Lucideon has welcomed five researchers from the Institute of Biomaterials, Friedrich Alexander University Erlangen – Nuremberg, Germany to its headquarters in Stoke-on-Trent, UK to develop new anti-bacterial materials

The five researchers, who under the supervision of Prof Aldo Boccaccini in Germany, are working with Lucideon staff members Drs Mark Cresswell, Phil Jackson and Chris Lovell to develop a range of materials with intrinsic anti-bacterial properties. The researchers are: Muhammad Maqbool (Substituted Hydroxyapatite), Agata Łapa (Bioactive Phosphate Glass), Seray Kaya (Bioactive Silica Glass), Lukas Gritsch (Bioresorbable Antibacterial Polyesters), and Binh Thi Thanh Phan (Biodegradable and Bioresorbable Polyester).

Lucideon is one of nine companies, clinics and universities involved in the HyMedPoly project “Drug-Free Antibacterial Hybrid Biopolymers for Medical Applications”, a collaboration training PhD researchers in the development of drug-free antibacterial materials used for medical applications, such as wound care and implants. The project is funded under the European Commission Marie Skłodowska-Curie Innovative Training Networks programme.

Stuart Maclachlan, head of research and development at Lucideon and the HyMedPoly project manager, said:

“It’s great to have the researchers at Lucideon and to see them settling into their projects. They’re learning new skills working with our materials development teams and they’re bringing a lot to the company too.

“HyMedPoly covers a vital area of research. Infection has become one of the toughest problems in the medical world. As bacteria become more resistant to drugs and there are fewer effective antibiotics, new materials with intrinsic antibacterial properties have an important role.”

Lucideon provides materials consultancy, testing and characterization and materials technologies to a wide range of industries. Its healthcare teams develop novel material technologies to combat issues facing the industry, including its proprietary encapsulation technology platform, iCRT. Lucideon has already worked closer with industry partners in developing antibacterial materials including an antimicrobial coating that has been applied to mobile devices for use in hospital environments.

The Institute of Biomaterials at the University of Erlangen-Nuremberg (FAU), Germany, is one of the nine institutes of the Department of Materials Science and Engineering at FAU, one of the largest materials science departments in Germany. The Institute of Biomaterials carries out cutting edge research in the broad field of biomedical materials for implants, tissue engineering and drug delivery, with emphasis on bioactive materials, e.g. bioactive glasses and composites, for 3D scaffolds and coatings for orthopaedic and cardiovascular applications. Research focuses also on new processing techniques for nanostructured biomaterials with antibacterial activity involving mesoporous particles.

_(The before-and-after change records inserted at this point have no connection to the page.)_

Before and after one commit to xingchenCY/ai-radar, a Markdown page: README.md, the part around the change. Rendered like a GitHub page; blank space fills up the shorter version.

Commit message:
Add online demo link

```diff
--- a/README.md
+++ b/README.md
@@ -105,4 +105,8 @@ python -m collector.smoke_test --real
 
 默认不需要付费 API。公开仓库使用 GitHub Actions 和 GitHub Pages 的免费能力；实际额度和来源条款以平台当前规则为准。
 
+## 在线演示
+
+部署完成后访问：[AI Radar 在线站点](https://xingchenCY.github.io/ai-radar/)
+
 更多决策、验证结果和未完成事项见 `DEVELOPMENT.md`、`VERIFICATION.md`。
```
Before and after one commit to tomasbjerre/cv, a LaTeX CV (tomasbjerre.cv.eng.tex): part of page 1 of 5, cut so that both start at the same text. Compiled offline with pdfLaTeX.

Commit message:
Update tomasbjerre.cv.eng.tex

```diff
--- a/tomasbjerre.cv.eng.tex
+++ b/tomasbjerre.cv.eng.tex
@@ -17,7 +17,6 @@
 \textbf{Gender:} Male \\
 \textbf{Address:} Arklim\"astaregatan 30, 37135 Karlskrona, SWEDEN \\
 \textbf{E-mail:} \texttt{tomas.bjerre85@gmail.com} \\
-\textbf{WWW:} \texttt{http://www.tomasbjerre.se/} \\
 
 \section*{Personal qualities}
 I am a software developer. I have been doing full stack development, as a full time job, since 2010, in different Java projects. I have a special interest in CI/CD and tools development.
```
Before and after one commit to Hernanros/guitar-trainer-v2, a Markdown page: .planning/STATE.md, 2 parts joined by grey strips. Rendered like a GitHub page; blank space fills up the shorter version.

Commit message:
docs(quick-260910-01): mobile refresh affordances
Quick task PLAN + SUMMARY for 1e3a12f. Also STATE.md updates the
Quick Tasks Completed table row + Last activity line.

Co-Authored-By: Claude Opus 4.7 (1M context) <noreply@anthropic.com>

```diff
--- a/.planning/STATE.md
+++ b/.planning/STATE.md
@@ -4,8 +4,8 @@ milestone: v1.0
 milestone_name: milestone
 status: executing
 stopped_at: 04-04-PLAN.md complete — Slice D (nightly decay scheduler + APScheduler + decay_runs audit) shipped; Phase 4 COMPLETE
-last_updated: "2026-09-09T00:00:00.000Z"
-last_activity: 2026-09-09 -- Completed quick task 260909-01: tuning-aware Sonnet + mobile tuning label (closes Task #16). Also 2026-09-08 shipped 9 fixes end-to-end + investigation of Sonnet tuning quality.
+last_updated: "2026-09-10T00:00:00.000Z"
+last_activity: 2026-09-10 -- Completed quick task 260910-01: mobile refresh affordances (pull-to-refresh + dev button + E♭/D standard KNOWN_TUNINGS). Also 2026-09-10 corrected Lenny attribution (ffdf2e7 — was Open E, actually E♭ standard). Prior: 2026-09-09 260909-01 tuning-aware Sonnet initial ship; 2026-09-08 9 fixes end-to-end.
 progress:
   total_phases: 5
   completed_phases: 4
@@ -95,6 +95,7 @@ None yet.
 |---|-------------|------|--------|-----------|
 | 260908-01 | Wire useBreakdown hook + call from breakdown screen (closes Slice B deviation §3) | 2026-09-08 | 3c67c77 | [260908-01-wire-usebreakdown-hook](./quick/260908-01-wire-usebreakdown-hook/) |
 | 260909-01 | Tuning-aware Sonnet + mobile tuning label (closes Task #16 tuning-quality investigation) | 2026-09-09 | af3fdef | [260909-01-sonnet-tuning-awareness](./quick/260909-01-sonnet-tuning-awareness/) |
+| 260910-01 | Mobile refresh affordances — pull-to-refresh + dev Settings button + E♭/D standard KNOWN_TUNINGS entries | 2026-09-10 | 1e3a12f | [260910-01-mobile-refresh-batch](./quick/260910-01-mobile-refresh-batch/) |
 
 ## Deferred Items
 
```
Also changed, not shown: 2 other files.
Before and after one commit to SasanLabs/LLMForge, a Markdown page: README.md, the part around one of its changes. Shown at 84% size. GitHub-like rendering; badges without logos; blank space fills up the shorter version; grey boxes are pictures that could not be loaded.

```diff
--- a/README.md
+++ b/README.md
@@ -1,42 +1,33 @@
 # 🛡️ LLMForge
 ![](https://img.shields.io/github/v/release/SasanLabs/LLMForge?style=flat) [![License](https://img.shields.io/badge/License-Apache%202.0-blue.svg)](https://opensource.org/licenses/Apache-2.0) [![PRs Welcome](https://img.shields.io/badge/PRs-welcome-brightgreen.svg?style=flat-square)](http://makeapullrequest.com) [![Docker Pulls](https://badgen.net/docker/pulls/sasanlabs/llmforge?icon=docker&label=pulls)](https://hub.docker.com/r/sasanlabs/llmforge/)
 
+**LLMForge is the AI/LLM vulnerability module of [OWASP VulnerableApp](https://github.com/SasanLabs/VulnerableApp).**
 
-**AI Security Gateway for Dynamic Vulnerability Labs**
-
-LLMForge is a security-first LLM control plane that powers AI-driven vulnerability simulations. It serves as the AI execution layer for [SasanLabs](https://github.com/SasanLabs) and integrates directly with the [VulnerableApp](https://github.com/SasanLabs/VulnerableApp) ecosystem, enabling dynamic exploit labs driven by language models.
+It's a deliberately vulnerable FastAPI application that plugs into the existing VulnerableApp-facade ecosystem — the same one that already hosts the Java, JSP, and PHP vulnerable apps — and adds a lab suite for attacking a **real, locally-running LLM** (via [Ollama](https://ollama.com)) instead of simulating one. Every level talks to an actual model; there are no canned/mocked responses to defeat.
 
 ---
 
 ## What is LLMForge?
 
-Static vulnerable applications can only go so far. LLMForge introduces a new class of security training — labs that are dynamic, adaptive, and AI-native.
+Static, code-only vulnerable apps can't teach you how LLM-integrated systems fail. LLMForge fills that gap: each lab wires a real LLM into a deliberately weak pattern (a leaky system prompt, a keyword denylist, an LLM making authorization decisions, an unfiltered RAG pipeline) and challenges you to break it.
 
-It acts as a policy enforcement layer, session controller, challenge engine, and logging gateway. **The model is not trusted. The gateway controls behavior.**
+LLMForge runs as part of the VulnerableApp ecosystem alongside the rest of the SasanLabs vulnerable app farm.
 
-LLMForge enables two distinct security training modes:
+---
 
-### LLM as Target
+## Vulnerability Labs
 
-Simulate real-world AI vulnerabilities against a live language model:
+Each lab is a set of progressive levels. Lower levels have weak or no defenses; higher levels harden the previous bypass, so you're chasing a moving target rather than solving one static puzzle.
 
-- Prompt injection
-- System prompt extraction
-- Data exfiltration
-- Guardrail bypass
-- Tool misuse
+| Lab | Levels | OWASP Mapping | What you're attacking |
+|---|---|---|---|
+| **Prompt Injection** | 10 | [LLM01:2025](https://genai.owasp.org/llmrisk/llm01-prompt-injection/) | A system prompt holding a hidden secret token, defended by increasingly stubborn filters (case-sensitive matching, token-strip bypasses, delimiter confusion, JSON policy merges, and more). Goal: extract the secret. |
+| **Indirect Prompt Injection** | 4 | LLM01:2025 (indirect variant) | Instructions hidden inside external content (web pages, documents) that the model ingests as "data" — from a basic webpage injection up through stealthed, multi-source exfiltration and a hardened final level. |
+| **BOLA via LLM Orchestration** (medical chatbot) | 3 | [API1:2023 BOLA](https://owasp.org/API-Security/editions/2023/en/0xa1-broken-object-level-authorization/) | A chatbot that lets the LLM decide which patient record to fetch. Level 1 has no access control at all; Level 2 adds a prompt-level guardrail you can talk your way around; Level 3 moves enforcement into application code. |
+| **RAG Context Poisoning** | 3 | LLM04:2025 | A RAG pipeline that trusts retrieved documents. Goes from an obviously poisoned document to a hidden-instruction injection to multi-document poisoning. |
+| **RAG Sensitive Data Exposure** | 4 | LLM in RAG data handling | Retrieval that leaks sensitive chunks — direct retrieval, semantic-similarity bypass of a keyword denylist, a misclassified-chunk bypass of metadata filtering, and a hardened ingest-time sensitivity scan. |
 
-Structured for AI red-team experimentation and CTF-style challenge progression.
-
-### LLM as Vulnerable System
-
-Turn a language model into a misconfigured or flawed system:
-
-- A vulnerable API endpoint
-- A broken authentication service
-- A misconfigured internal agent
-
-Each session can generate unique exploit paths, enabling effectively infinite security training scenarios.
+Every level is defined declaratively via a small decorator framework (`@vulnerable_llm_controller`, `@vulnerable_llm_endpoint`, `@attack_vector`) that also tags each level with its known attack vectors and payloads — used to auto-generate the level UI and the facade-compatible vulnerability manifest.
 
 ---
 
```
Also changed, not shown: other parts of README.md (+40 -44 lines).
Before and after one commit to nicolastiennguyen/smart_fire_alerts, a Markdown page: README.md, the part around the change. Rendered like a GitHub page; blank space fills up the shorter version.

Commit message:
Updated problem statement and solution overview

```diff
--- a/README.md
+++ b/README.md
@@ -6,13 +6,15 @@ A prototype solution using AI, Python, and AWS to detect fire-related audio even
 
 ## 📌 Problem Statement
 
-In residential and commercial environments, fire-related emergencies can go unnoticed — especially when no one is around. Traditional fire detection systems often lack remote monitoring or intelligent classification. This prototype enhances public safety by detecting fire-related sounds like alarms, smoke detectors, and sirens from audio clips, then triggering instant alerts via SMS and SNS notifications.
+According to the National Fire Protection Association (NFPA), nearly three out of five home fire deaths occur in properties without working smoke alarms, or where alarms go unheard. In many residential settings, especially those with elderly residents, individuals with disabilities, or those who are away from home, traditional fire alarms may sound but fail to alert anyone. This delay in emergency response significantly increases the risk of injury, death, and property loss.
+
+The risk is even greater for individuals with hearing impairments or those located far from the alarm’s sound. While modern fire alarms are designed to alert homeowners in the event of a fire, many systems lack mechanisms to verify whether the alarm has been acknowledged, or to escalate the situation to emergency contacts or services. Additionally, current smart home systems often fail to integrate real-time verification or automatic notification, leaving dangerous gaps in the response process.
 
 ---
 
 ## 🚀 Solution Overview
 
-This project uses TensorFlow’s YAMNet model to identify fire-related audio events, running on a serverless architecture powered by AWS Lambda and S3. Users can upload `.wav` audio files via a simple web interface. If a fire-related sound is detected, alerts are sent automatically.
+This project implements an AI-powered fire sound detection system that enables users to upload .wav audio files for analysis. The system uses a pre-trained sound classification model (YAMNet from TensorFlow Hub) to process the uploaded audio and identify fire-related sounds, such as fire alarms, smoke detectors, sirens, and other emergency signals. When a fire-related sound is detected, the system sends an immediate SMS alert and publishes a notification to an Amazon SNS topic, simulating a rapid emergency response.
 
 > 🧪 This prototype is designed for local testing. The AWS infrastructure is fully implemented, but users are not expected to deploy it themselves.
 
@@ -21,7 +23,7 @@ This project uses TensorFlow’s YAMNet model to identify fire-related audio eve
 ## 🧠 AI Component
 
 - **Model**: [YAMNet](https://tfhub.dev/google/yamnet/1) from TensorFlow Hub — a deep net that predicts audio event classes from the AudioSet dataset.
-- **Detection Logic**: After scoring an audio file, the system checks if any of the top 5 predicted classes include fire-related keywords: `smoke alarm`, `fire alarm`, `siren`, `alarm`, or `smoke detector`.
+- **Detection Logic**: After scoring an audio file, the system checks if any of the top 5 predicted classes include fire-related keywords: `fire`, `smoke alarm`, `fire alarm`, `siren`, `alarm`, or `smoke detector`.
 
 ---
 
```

HyMedPoly received funding from the European Union’s Horizon 2020 research and innovation programme under the Marie Skłodowska‐Curie grant agreement No 643050.


July 2017